Juliet B, 67 years old.
My MPN was diagnosed in 2020 through the results of blood tests. My GP had seen that my platelet levels were very high, and combined with my fatigue, he decided he would request further investigation and referral to a haematologist. I was relieved when my MPN (ET) was diagnosed, and that all the health problems I had been experiencing were a result of the ET.
I wasn’t shocked, angry or upset, just very sad that my life would change.
Because of covid, I was on my own at my initial diagnosis, and apart from regular blood tests, my MPN is managed by telephone appointments. As a result, it can be difficult not to feel just a hospital number.
I found a buddy through MPN Voice for emotional support which helps a good deal. We speak every month, and it’s been useful and comforting for each other.
Because of my extreme mental and physical fatigue, I have engaged the help of a support worker who comes regularly to help me with bills, paperwork, and IT issues. I felt frightened and bewildered for a few months after my diagnosis, and we were still in covid lockdown, so I spoke to my sister (a breast cancer survivor) every day on FaceTime, and spoke to friends from church, who also did my shopping for me.
I walk with a stick for confidence, and pace my weeks and plan what I do carefully. I ask friends for lifts for longer trips to appointments, I eat sensibly, and rest when my body tells me to. I try to have a routine for getting up and going to bed at the same time, and since I live alone, this doesn’t impact on anyone else! Some people, such as my parents, haven’t really grasped what I have and because I look well, it’s difficult not to feel a fraud. There are some friends who have ignored me completely, but that says more about them and how they respond to cancer, and I haven’t taken it personally.

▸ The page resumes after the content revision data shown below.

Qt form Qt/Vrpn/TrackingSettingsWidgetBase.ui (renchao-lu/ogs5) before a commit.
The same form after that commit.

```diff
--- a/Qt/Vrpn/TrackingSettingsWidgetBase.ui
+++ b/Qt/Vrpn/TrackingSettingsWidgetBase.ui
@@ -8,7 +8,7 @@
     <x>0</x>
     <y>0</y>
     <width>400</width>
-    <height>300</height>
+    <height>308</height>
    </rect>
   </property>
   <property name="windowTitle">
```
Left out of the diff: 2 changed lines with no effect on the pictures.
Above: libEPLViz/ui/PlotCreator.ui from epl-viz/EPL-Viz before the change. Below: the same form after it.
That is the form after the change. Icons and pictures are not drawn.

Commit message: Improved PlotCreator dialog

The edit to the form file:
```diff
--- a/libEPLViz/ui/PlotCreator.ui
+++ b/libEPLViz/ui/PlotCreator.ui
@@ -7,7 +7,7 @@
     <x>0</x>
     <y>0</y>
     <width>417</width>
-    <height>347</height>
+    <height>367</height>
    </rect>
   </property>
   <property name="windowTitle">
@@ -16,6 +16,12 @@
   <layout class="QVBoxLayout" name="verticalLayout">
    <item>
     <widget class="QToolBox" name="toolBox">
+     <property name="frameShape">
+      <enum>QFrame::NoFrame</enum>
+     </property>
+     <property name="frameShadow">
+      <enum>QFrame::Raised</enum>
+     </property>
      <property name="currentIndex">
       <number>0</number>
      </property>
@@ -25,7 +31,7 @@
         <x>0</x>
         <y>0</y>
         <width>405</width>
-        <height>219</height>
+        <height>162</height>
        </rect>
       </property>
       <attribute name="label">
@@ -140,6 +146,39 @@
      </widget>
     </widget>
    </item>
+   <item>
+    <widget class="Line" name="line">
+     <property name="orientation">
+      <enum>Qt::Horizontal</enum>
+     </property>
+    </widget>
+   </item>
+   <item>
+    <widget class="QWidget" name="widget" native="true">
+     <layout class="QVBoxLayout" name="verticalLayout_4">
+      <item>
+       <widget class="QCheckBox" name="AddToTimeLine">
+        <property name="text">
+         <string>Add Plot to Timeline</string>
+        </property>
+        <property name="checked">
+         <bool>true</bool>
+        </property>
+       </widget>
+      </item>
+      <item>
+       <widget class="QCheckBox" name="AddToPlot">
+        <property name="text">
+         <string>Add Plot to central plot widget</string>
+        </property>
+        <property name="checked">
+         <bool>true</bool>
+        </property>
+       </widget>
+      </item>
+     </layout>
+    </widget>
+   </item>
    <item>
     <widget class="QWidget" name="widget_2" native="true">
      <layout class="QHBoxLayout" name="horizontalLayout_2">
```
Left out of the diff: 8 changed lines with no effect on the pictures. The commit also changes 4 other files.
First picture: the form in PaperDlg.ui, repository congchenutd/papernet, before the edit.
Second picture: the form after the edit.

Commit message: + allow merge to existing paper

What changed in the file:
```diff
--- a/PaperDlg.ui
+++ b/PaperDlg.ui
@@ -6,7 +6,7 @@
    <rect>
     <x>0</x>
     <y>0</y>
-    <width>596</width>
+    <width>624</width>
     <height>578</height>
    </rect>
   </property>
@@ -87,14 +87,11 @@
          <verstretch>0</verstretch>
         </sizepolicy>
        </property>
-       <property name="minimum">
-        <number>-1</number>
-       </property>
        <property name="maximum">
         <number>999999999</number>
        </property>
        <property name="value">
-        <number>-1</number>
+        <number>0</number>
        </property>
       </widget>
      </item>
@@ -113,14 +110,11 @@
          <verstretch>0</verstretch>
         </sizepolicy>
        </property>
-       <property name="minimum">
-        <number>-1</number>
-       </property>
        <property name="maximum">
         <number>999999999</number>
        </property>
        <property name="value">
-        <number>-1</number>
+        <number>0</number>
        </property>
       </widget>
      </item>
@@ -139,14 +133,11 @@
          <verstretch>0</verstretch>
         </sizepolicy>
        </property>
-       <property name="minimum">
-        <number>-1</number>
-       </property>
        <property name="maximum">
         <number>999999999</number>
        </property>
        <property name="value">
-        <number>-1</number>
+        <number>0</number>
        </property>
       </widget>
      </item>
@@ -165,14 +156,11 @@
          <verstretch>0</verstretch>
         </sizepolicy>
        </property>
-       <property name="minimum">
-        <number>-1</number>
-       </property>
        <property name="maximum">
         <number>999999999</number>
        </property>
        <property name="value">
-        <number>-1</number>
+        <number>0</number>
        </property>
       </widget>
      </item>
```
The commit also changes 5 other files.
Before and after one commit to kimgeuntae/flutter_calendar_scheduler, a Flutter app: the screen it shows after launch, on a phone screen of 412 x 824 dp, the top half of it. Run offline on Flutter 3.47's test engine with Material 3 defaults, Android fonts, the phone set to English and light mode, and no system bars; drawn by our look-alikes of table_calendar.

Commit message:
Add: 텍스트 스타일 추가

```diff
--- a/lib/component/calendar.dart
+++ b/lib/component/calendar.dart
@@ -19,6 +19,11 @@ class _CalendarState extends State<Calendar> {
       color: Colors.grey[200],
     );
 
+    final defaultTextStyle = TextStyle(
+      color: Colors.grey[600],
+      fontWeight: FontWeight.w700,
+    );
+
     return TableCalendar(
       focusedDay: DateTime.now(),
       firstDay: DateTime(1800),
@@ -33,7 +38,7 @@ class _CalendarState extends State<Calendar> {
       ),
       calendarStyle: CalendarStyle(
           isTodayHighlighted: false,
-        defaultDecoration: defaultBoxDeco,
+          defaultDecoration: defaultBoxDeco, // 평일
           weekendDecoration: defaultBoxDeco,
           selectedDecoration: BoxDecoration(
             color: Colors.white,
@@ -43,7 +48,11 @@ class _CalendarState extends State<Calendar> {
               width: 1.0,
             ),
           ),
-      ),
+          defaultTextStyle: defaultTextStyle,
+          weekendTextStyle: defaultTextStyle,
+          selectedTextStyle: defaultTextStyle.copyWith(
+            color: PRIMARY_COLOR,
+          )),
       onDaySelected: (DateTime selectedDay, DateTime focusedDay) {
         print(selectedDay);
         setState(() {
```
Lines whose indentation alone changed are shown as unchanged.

My advice to anyone living with an MPN is to explain to friends and family that there are changes that have to be adapted to and that fatigue in particular dictates the patient’s ability to do as much as they could previously. And keep the explanation of the MPN simple if they ask what it is! Other advice would be to keep your hospital numbers with you at all times, try to build a relationship by email with a Macmillan Cancer Support worker if you can, and read as much as you can on the subject but stick to trusted organisations like MPN Voice or Blood Cancer UK.